Renovated Cold Storage building hits market for $3.5M
Read this article for free:
Already have an account? Log in here »
To continue reading, please subscribe:
Monthly Digital Subscription
$4.75 per week*
- Enjoy unlimited reading on winnipegfreepress.com
- Read the E-Edition, our digital replica newspaper
- Access News Break, our award-winning app
- Play interactive puzzles
*Billed as $19.00 plus GST every four weeks. Cancel anytime.
Hey there, time traveller!
This article was published 31/08/2022 (279 days ago), so information in it may no longer be current.
A local multi-storey warehouse formerly occupied by a now-defunct cannabis producer may soon be changing hands.
The structure at 422 Jarvis Ave. is better known as the Winnipeg Cold Storage Company Ltd. building, owing to the large lettering on its concrete facade.
Manitoba cannabis cultivator Bonify Holdings Corp. previously operated out of the warehouse, which stretches for five floors, boasts 222,274 square feet of space and spans nearly three acres.
The company ran into trouble after Health Canada caught it attempting to sell more than 200 kilograms of unregulated cannabis on the legal market. The federal governing body revoked Bonify’s sales licence in 2019. It was reinstated later that year, but the firm never recovered.
In September 2021, Bonify filed for bankruptcy. Accounting giant Ernst & Young Inc. became the trustee and receiver of its holdings.
One month later, real estate firm Colliers International listed 422 Jarvis Ave. for sale at $5.5 million, said Colliers vice-president Gary Goodman.
Initially, Goodman thought another cannabis company might be interested in purchasing the building, but the site’s production licence had lapsed and would require reinstatement before any such work.

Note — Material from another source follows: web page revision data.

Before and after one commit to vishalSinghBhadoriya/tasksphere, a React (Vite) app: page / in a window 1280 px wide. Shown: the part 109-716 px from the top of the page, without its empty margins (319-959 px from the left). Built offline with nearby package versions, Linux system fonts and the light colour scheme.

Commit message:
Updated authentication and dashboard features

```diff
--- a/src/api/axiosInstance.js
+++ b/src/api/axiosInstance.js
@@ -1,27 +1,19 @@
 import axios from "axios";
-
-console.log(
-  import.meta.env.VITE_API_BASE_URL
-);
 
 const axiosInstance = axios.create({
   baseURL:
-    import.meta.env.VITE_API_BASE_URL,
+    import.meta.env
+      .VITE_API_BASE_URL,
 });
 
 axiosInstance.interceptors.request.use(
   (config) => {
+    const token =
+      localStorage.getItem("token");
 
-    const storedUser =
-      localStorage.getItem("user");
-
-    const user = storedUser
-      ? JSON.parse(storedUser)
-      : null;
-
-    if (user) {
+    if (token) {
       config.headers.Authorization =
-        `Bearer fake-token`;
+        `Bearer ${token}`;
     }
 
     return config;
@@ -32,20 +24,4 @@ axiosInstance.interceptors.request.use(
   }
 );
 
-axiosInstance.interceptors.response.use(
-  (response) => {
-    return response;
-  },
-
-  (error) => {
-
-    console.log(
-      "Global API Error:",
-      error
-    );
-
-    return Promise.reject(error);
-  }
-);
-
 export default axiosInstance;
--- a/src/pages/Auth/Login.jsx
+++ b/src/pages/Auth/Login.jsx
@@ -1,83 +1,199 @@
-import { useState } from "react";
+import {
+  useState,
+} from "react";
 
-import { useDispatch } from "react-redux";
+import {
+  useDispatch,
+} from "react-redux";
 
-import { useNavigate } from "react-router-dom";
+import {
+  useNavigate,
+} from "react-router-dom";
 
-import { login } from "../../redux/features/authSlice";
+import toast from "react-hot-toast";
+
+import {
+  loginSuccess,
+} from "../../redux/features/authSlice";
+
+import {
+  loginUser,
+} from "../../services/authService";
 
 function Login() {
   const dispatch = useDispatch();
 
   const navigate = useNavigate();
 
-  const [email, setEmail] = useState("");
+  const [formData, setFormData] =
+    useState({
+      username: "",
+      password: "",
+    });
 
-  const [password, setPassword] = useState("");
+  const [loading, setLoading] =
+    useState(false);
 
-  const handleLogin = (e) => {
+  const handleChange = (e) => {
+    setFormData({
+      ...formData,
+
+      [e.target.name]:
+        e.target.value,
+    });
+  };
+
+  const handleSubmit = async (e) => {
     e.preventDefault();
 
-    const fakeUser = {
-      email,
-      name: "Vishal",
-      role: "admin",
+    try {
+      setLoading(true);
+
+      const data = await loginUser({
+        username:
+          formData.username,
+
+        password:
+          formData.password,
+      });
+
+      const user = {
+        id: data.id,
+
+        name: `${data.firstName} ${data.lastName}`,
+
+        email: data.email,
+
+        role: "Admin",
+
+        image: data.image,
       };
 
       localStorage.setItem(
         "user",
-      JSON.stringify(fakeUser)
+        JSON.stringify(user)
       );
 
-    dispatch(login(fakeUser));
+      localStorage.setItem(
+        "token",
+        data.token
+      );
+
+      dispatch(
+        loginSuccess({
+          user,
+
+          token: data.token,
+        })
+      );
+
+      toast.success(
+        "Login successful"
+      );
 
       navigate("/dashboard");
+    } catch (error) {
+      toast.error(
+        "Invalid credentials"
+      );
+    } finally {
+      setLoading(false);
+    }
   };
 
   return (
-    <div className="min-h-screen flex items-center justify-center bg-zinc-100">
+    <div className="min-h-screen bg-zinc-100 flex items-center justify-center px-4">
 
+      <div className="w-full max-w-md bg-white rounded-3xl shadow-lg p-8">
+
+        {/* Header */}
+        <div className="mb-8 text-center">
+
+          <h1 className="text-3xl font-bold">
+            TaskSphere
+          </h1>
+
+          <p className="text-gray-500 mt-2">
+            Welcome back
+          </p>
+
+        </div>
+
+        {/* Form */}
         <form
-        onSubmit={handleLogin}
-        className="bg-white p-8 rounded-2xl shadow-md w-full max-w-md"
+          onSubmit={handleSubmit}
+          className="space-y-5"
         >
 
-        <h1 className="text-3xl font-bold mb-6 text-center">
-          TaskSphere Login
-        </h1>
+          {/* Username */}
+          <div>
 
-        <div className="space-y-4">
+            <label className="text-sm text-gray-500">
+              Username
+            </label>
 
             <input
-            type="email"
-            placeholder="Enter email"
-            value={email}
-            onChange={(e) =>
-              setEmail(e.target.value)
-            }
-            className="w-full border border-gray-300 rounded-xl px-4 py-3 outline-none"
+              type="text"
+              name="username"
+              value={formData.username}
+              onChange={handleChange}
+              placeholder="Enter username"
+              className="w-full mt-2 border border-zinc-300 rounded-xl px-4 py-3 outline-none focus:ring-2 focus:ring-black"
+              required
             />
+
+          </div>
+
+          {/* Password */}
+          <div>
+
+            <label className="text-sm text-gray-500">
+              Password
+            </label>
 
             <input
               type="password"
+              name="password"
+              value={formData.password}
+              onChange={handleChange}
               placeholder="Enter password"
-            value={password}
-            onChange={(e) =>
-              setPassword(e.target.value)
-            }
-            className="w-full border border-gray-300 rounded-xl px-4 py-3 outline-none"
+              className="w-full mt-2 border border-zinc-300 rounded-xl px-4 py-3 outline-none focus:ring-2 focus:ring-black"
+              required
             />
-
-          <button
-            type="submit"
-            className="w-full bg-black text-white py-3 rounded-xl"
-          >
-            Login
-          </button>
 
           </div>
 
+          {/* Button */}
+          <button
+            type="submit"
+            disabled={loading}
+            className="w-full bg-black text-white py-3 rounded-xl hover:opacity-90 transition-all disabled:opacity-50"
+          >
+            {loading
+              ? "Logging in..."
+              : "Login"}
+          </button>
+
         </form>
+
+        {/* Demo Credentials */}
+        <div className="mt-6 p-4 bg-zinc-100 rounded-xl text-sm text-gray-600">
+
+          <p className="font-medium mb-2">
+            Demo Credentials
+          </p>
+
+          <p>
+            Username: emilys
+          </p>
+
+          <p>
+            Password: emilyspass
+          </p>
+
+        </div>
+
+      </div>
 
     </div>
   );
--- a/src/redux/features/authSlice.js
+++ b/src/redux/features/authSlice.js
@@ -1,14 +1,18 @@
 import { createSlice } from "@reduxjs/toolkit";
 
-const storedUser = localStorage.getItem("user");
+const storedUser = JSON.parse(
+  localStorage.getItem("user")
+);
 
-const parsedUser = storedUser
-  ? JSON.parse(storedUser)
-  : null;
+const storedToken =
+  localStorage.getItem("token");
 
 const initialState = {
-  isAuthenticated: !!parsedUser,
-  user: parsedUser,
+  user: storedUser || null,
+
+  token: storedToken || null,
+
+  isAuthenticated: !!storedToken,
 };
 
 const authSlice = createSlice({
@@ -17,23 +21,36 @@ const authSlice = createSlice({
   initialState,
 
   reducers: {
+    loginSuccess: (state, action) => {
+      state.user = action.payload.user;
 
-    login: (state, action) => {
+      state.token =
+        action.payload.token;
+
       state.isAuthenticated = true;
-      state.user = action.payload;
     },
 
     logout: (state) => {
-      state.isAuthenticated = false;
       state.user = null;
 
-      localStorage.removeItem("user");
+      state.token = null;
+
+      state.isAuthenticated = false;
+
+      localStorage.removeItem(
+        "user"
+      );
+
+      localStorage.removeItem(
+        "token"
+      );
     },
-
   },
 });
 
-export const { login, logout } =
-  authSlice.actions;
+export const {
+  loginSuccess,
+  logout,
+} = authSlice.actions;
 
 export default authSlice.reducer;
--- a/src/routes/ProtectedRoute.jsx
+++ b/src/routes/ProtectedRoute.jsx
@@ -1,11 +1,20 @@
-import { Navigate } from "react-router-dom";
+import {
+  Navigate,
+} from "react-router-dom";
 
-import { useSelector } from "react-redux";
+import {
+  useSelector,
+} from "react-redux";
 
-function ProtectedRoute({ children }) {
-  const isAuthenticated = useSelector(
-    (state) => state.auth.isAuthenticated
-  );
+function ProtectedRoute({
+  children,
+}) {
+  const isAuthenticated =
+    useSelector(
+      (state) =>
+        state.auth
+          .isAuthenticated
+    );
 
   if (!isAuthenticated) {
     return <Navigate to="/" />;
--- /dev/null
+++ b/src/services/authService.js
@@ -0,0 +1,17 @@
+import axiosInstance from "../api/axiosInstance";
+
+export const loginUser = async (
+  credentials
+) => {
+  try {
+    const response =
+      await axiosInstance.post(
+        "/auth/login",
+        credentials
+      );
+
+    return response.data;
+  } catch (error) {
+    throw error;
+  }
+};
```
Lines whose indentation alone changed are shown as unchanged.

Ultimately, the cannabis-related equipment was sold at auction, and Colliers reduced the sale price to $3.5 million, marketing the building once again as an industrial warehouse.
“A multi-storey industrial building isn’t in demand as it used to be, but this one is quite well-built because it’s all concrete — top to bottom,” Goodman said this week. “It really does show as a very good building. The main floor was completely renovated and modernized to very high standards.”
When Bonify purchased the building in 2013, ahead of the Oct. 17, 2018, legalization of cannabis by the government of Canada, it performed extensive renovations, including replacing the roof and modernizing the lighting and temperature control systems.
The building also features loading facilities and four large freight elevators to transport goods to the upper floors, Goodman said.
Only the building’s first floor is finished; the other four storeys require lighting and heating upgrades.
“I think it’s priced very appropriately for a large building like that that has very usable areas, but other areas that are going to require finishing,” he said.
A potential buyer is working on a conditional sale contract, Goodman said, although he could not provide further details.
While it does not technically have historical status with the City of Winnipeg, the cold storage building is well-known in the North End, said Gordon Goldsborough, president and head researcher with the Manitoba Historical Society.
“It’s conspicuous, definitely, but whether that makes it historic… that’s within the bailiwick of the historical buildings and resources committee,” he said.
The warehouse was built in stages over many years, with the first portion constructed around 1910 and the larger, eastern-facing part (with its trademark lettering) erected in 1940, Goldsborough said.
It has never been nominated for historical status, the City of Winnipeg said.
The Winnipeg Architecture Foundation website describes it as an “enormous and impressive landmark” better defined as a complex than a single building.
Its proximity to the Canadian Pacific railyards was once considered a major business advantage during a complicated period of food transportation and distribution, the foundation said.
Bonify’s illicit cannabis issue is not the only scandal to mar the building’s history.
In 1919, the Manitoba Cold Storage Co., which owned and developed the property, was accused of participating in price fixing by allowing 41/2 tons of eggs to expire while the price was high, according to the foundation.